Sirens blare. Its piercing whine becomes louder.
We cut to a wide shot of the police, frantically opening the back of the hearse and then the casket itself. And there it is: half a ton of caviar, in plastic containers, jammed into the casket and all around it. Under decorative wreaths. Everywhere.
No, this is not a movie. This shit actually went down this week in Russia.
Russia's Interior Ministry said in a statement that the Russian police uncovered 1,100 pounds of caviar in the back of a hearse that was pulled over for speeding.
The driver said he had been paid to transport a body to a funeral in nearby Khabarovsk. The seized caviar is reported to be worth upwards of 10 million roubles, or $156,000—but that seems like a pretty damn severe underestimation, given current caviar prices. In any event, it's a lot of caviar and worth many a rouble.
Evidently, a second car was used as a decoy in an attempt to distract police. "But we decided to ignore it and stop the vehicle that was following it instead," said Inspector Artem Shpilev. The driver and a funeral parlor employee who accompanied him in the hearse were arrested. They claimed they had no idea what was in the hearse, telling police that they had been hired by a man in a village outside Khabarovsk who asked them to transport the body of a female relative to the city morgue.
Sturgeon—from whence caviar comes—is rapidly disappearing from the Caspian Sea due to illegal fishing. As such, Russia has tried to strictly regulate the caviar industry, which now consists of about 50 farms. According to The Guardian, "Wild caviar production and sturgeon fishing is almost entirely banned, except for indigenous peoples of Russia's north, who have to obtain permits."
Despite the ban, however, a study found that in 2010, only 19 out of 244 tons of caviar produced in Russia were made legally.
This is not the first intersection of fish eggs and death in Russia of late. In 2011, 385 pounds of caviar were found stored alongside dead bodies in a St. Petersburg morgue.
We'll have to wait for the Bond movie to come out.

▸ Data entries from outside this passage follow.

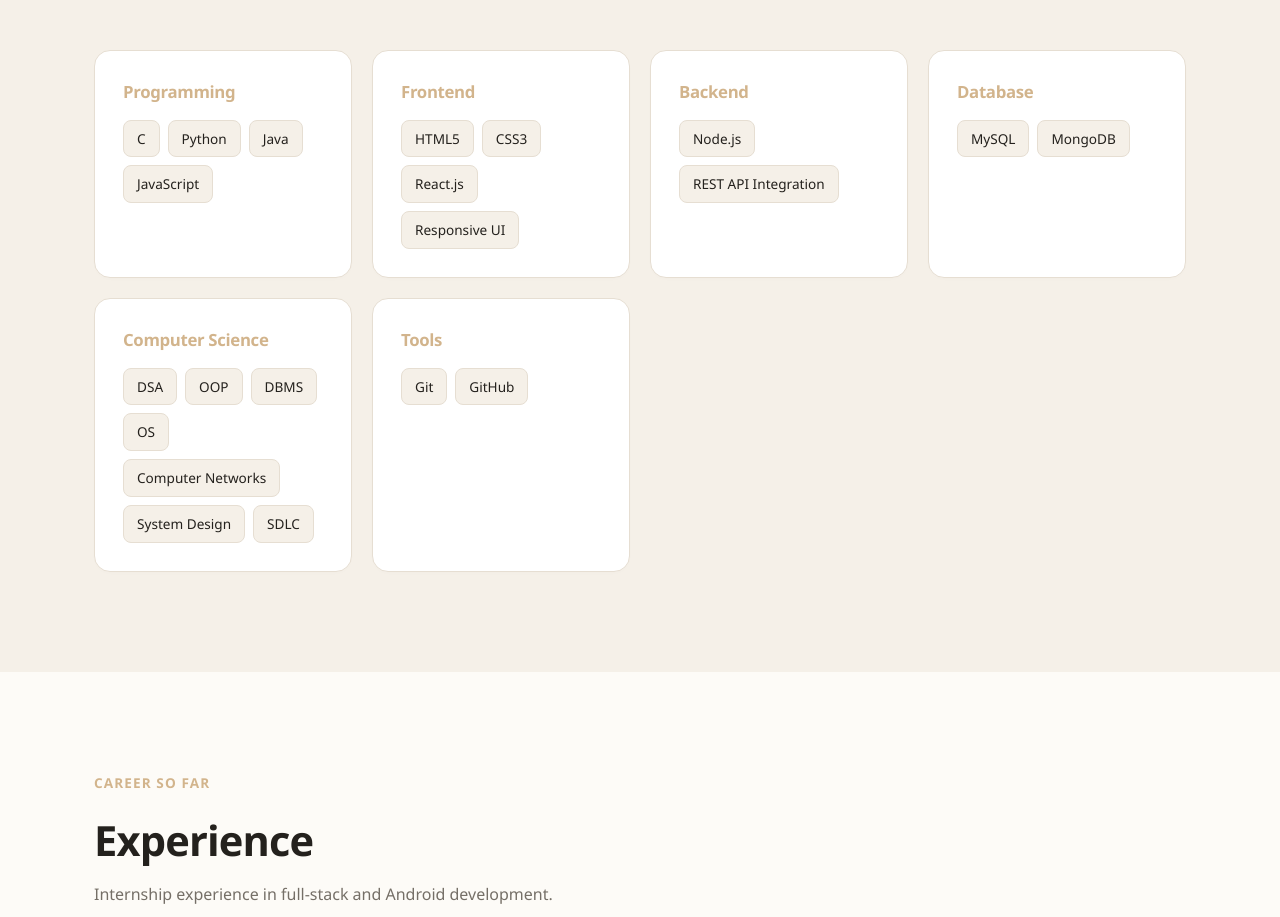
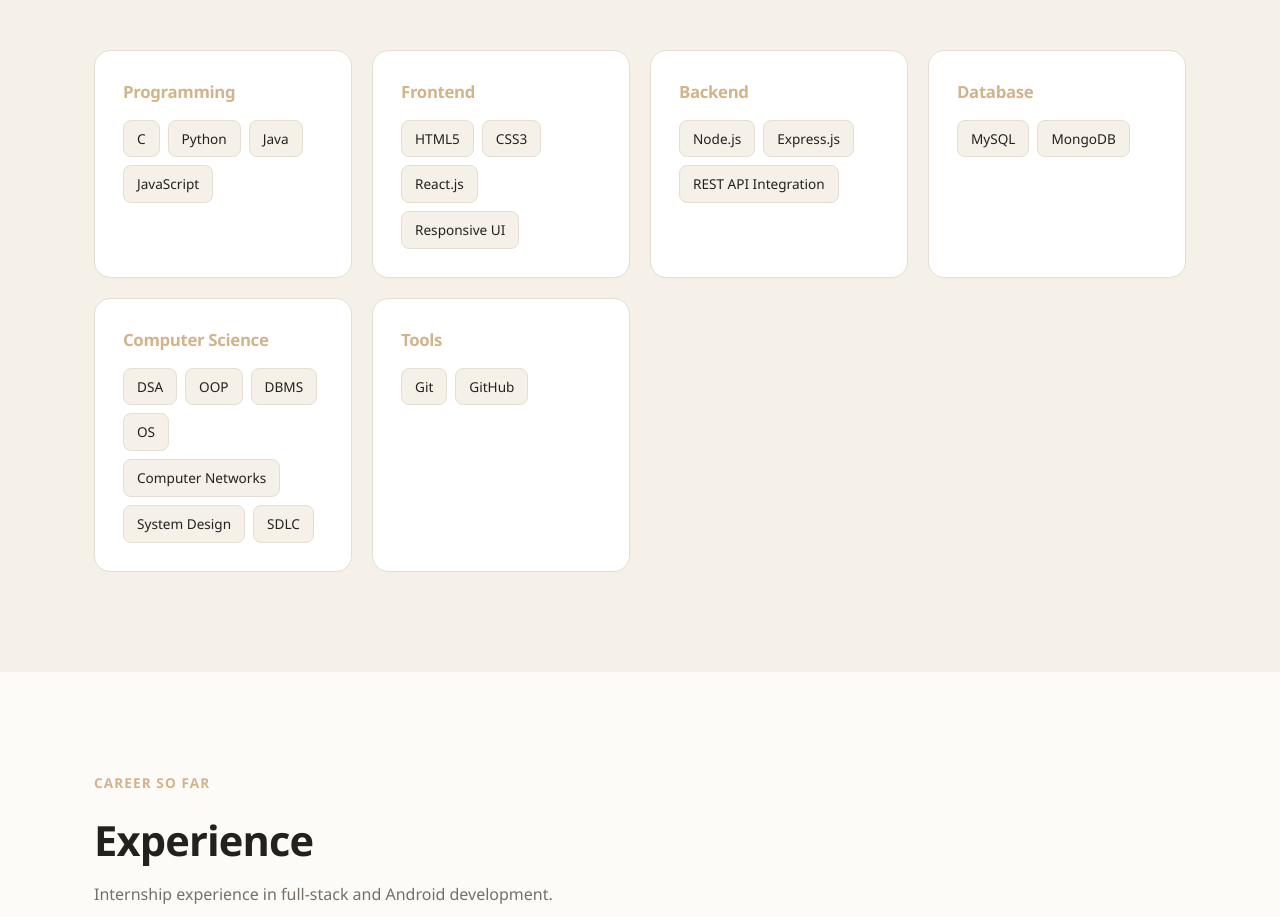
Before and after one commit to Navyashree-2208/Navyashree-Portfolio, a React (Vite) app: page / in a window 1280 px wide. Shown: the part 1608-2525 px from the top of the page. Built offline with nearby package versions, Linux system fonts and the light colour scheme.

Commit message:
updated skills section

```diff
--- a/src/main.jsx
+++ b/src/main.jsx
@@ -5,7 +5,7 @@ import './styles.css';
 const skills = [
   ['Programming', ['C','Python','Java','JavaScript']],
   ['Frontend', ['HTML5','CSS3','React.js','Responsive UI']],
-  ['Backend', ['Node.js','REST API Integration']],
+  ['Backend', ['Node.js','Express.js','REST API Integration']],
   ['Database', ['MySQL','MongoDB']],
   ['Computer Science', ['DSA','OOP','DBMS','OS','Computer Networks','System Design','SDLC']],
   ['Tools', ['Git','GitHub']]
```
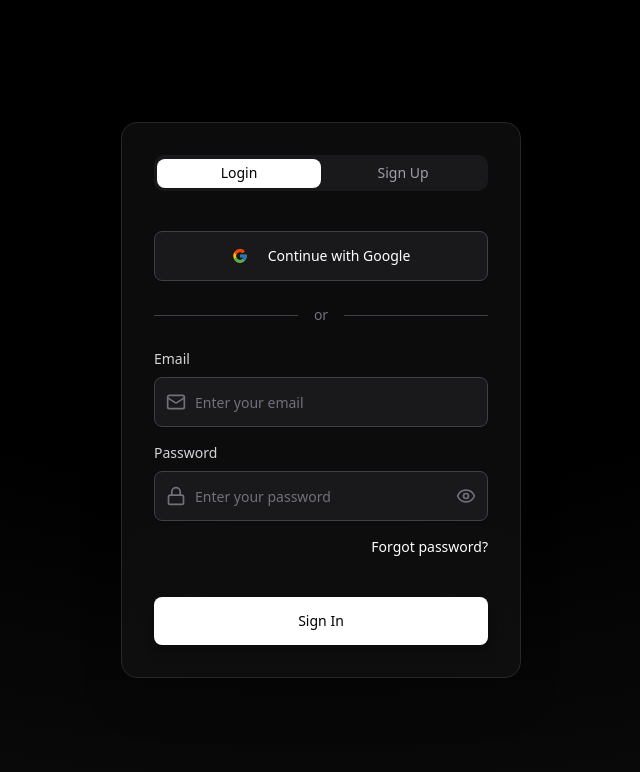
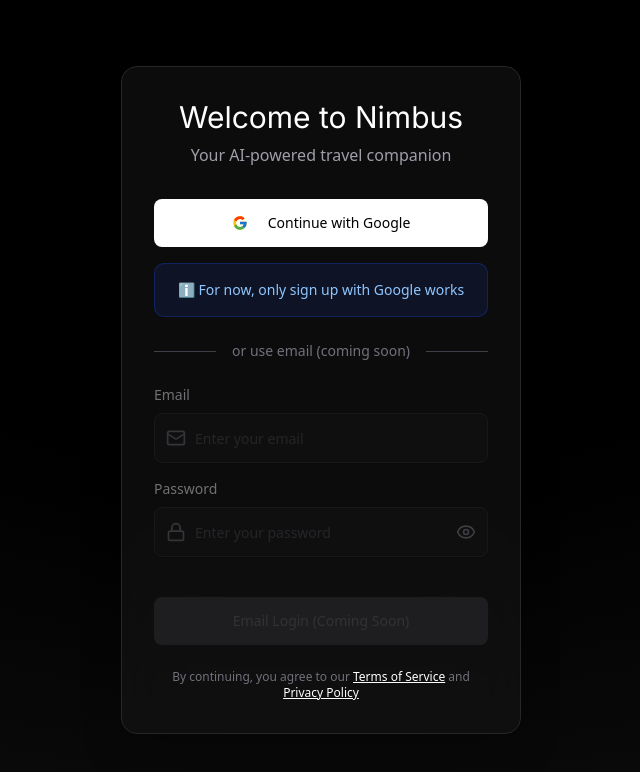
Before and after one commit to himanshu-sheetlani/Nimbus-Medicaps, a React (Vite) app in the folder client/: page /auth in a window 1280 px wide. Shown: the top 772 px of the page, without its empty margins (319-959 px from the left). Built offline with nearby package versions, Linux system fonts and the light colour scheme; no server answers.

Commit message:
Added Logo for This Winning Project ! 👀

```diff
--- a/client/index.html
+++ b/client/index.html
@@ -2,7 +2,7 @@
 <html lang="en">
   <head>
     <meta charset="UTF-8" />
-    <link rel="icon" type="image/svg+xml" href="/vite.svg" />
+    <link rel="icon" type="image/svg+xml" href="./src/assets/logo.png" />
     <link rel="preconnect" href="https://fonts.googleapis.com" />
     <link rel="preconnect" href="https://fonts.gstatic.com" crossorigin />
     <link
--- a/client/src/index.css
+++ b/client/src/index.css
@@ -176,3 +176,7 @@
     font-weight: 700;
   }
 }
+
+::-webkit-scrollbar{
+  display: none;
+}
--- a/client/src/pages/auth/page.jsx
+++ b/client/src/pages/auth/page.jsx
@@ -1,8 +1,7 @@
 import { useState } from "react";
-import { Eye, EyeOff, Mail, Lock, Chrome } from "lucide-react";
+import { Eye, EyeOff, Mail, Lock } from "lucide-react";
 import { Button } from "@/components/ui/button";
 import { Input } from "@/components/ui/input";
-import { Tabs, TabsList, TabsTrigger, TabsContent } from "@/components/ui/tabs";
 import { useAuthStore } from "@/stores/useAuthStore";
 import { auth, signInWithPopup, provider } from "@/config/firebase.config.js";
 import { FcGoogle } from "react-icons/fc";
@@ -13,7 +12,6 @@
   const [formData, setFormData] = useState({
     email: "",
     password: "",
-    confirmPassword: "",
   });
 
   const handleInputChange = (e) => {
@@ -23,16 +21,20 @@
     });
   };
 
-  const handleSubmit = (e, isLogin) => {
+  const handleSubmit = (e) => {
     e.preventDefault();
     // Handle form submission
-    console.log("Form submitted:", { ...formData, isLogin });
+    console.log("Form submitted:", formData);
   };
 
-  const handleGoogleLogin = async () => {
+  const handleGoogleAuth = async () => {
+    try {
       const result = await signInWithPopup(auth, provider);
       const idToken = await result.user.getIdToken();
       await signUp(idToken);
+    } catch (error) {
+      console.error("Google auth failed:", error);
+    }
   };
 
   return (
@@ -48,50 +50,44 @@
 
       {/* Main Content */}
       <div className="relative z-10 w-full max-w-md mx-auto px-6">
-        {" "}
         {/* Auth Card */}
         <div className="bg-zinc-900/50 backdrop-blur-xl border border-zinc-800 rounded-2xl p-8 shadow-2xl">
-          <Tabs defaultValue="login" className="w-full">
-            {/* Tab Navigation */}
-            <TabsList className="grid w-full grid-cols-2 mb-8 bg-zinc-800/50 border-zinc-700">
-              <TabsTrigger
-                value="login"
-                className="data-[state=active]:bg-white data-[state=active]:text-black text-zinc-400"
-              >
-                Login
-              </TabsTrigger>
-              <TabsTrigger
-                value="signup"
-                className="data-[state=active]:bg-white data-[state=active]:text-black text-zinc-400"
-              >
-                Sign Up
-              </TabsTrigger>
-            </TabsList>
+          {/* Header */}
+          <div className="text-center mb-8">
+            <h1 className="text-3xl font-inter text-white mb-2">
+              Welcome to Nimbus
+            </h1>
+            <p className="text-zinc-400">Your AI-powered travel companion</p>
+          </div>
 
-            {/* Login Tab Content */}
-            <TabsContent value="login" className="space-y-4">
-              {/* Google Login Button */}
+          {/* Google Authentication - Primary Option */}
+          <div className="space-y-4">
             <Button
-                onClick={handleGoogleLogin}
-                variant="outline"
-                className="w-full mb-6 bg-zinc-800/50 border-zinc-700 text-white hover:border-zinc-600 py-6"
+              onClick={handleGoogleAuth}
+              className="w-full bg-white text-black hover:bg-gray-100 py-6 font-medium"
             >
               <FcGoogle className="mr-3 h-5 w-5" />
               Continue with Google
             </Button>
 
+            {/* Info Message */}
+            <div className="bg-blue-900/20 border border-blue-700/30 rounded-lg p-4">
+              <p className="text-blue-300 text-sm text-center">
+                ℹ️ For now, only sign up with Google works
+              </p>
+            </div>
+
             {/* Divider */}
-              <div className="flex items-center mb-6">
+            <div className="flex items-center my-6">
               <div className="flex-1 border-t border-zinc-700"></div>
-                <span className="px-4 text-zinc-500 text-sm">or</span>
+              <span className="px-4 text-zinc-500 text-sm">
+                or use email (coming soon)
+              </span>
               <div className="flex-1 border-t border-zinc-700"></div>
             </div>
 
-              {/* Login Form */}
-              <form
-                onSubmit={(e) => handleSubmit(e, true)}
-                className="space-y-4"
-              >
+            {/* Email Form - Disabled for now */}
+            <form onSubmit={handleSubmit} className="space-y-4 opacity-50">
               {/* Email Field */}
               <div>
                 <label className="block text-sm font-medium text-zinc-300 mb-2">
@@ -106,7 +102,7 @@
                     onChange={handleInputChange}
                     placeholder="Enter your email"
                     className="pl-10 bg-zinc-800/50 border-zinc-700 text-white placeholder-zinc-500 focus:border-white focus:ring-white/20 py-6"
-                      required
+                    disabled
                   />
                 </div>
               </div>
@@ -125,12 +121,13 @@
                     onChange={handleInputChange}
                     placeholder="Enter your password"
                     className="pl-10 pr-12 bg-zinc-800/50 border-zinc-700 text-white placeholder-zinc-500 focus:border-white focus:ring-white/20 py-6"
-                      required
+                    disabled
                   />
                   <button
                     type="button"
                     onClick={() => setShowPassword(!showPassword)}
                     className="absolute right-3 top-1/2 transform -translate-y-1/2 text-zinc-500 hover:text-zinc-300"
+                    disabled
                   >
                     {showPassword ? (
                       <EyeOff className="h-5 w-5" />
@@ -141,140 +138,28 @@
                 </div>
               </div>
 
-                {/* Forgot Password */}
-                <div className="flex justify-end">
-                  <button
-                    type="button"
-                    className="text-sm text-white hover:text-gray-300 transition-colors"
-                  >
-                    Forgot password?
-                  </button>
-                </div>
-
-                {/* Submit Button */}
+              {/* Submit Button - Disabled */}
               <Button
                 type="submit"
-                  className="w-full bg-white text-black hover:bg-gray-200 py-6 mt-6 shadow-lg"
+                className="w-full bg-zinc-600 text-zinc-400 py-6 mt-6 cursor-not-allowed"
+                disabled
               >
-                  Sign In
+                Email Login (Coming Soon)
               </Button>
             </form>
-            </TabsContent>
-
-            {/* Sign Up Tab Content */}
-            <TabsContent value="signup" className="space-y-4">
-              {/* Google Login Button */}
-              <Button
-                onClick={handleGoogleLogin}
-                variant="outline"
-                className="w-full mb-6 bg-zinc-800/50 border-zinc-700 text-white hover:bg-zinc-700/50 hover:border-zinc-600 py-6"
-              >
-                <Chrome className="mr-3 h-5 w-5" />
-                Continue with Google
-              </Button>
-
-              {/* Divider */}
-              <div className="flex items-center mb-6">
-                <div className="flex-1 border-t border-zinc-700"></div>
-                <span className="px-4 text-zinc-500 text-sm">or</span>
-                <div className="flex-1 border-t border-zinc-700"></div>
-              </div>
-
-              {/* Sign Up Form */}
-              <form
-                onSubmit={(e) => handleSubmit(e, false)}
-                className="space-y-4"
-              >
-                {/* Email Field */}
-                <div>
-                  <label className="block text-sm font-medium text-zinc-300 mb-2">
-                    Email
-                  </label>
-                  <div className="relative">
-                    <Mail className="absolute left-3 top-1/2 transform -translate-y-1/2 h-5 w-5 text-zinc-500" />
-                    <Input
-                      type="email"
-                      name="email"
-                      value={formData.email}
-                      onChange={handleInputChange}
-                      placeholder="Enter your email"
-                      className="pl-10 bg-zinc-800/50 border-zinc-700 text-white placeholder-zinc-500 focus:border-white focus:ring-white/20 py-6"
-                      required
-                    />
-                  </div>
-                </div>
-
-                {/* Password Field */}
-                <div>
-                  <label className="block text-sm font-medium text-zinc-300 mb-2">
-                    Password
-                  </label>
-                  <div className="relative">
-                    <Lock className="absolute left-3 top-1/2 transform -translate-y-1/2 h-5 w-5 text-zinc-500" />
-                    <Input
-                      type={showPassword ? "text" : "password"}
-                      name="password"
-                      value={formData.password}
-                      onChange={handleInputChange}
-                      placeholder="Enter your password"
-                      className="pl-10 pr-12 bg-zinc-800/50 border-zinc-700 text-white placeholder-zinc-500 focus:border-white focus:ring-white/20 py-6"
-                      required
-                    />
-                    <button
-                      type="button"
-                      onClick={() => setShowPassword(!showPassword)}
-                      className="absolute right-3 top-1/2 transform -translate-y-1/2 text-zinc-500 hover:text-zinc-300"
-                    >
-                      {showPassword ? (
-                        <EyeOff className="h-5 w-5" />
-                      ) : (
-                        <Eye className="h-5 w-5" />
-                      )}
-                    </button>
-                  </div>
-                </div>
-
-                {/* Confirm Password Field */}
-                <div>
-                  <label className="block text-sm font-medium text-zinc-300 mb-2">
-                    Confirm Password
-                  </label>
-                  <div className="relative">
-                    <Lock className="absolute left-3 top-1/2 transform -translate-y-1/2 h-5 w-5 text-zinc-500" />
-                    <Input
-                      type="password"
-                      name="confirmPassword"
-                      value={formData.confirmPassword}
-                      onChange={handleInputChange}
-                      placeholder="Confirm your password"
-                      className="pl-10 bg-zinc-800/50 border-zinc-700 text-white placeholder-zinc-500 focus:border-white focus:ring-white/20 py-6"
-                      required
-                    />
-                  </div>
-                </div>
-
-                {/* Submit Button */}
-                <Button
-                  type="submit"
-                  className="w-full bg-white text-black hover:bg-gray-200 py-6 mt-6 shadow-lg"
-                >
-                  Create Account
-                </Button>
 
             {/* Terms */}
-                <p className="text-xs text-zinc-500 text-center mt-4">
-                  By creating an account, you agree to our{" "}
-                  <a href="#" className="text-white hover:text-gray-300">
+            <p className="text-xs text-zinc-500 text-center mt-6">
+              By continuing, you agree to our{" "}
+              <a href="#" className="text-white hover:text-gray-300 underline">
                 Terms of Service
               </a>{" "}
               and{" "}
-                  <a href="#" className="text-white hover:text-gray-300">
+              <a href="#" className="text-white hover:text-gray-300 underline">
                 Privacy Policy
               </a>
             </p>
-              </form>
-            </TabsContent>
-          </Tabs>
+          </div>
         </div>
       </div>
     </div>
--- a/client/src/utils/axios.js
+++ b/client/src/utils/axios.js
@@ -1,6 +1,9 @@
 import axios from "axios";
 
+const isProduction = process.env.VITE_ENV === "production";
+const productionURL = process.env.VITE_PROD_API_URL;
+
 export const apiClient = axios.create({
-  baseURL: "http://localhost:5000/api",
+  baseURL: isProduction ? productionURL : "http://localhost:5000/api",
   withCredentials: true,
 });
```
Also changed, not shown: client/src/assets/logo.png (added). Lines whose indentation alone changed are shown as unchanged.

In the meantime, this all makes a mighty fine Halloween horror story to share with friends and family—with a shot of vodka, of course. Za vashe zdorovie!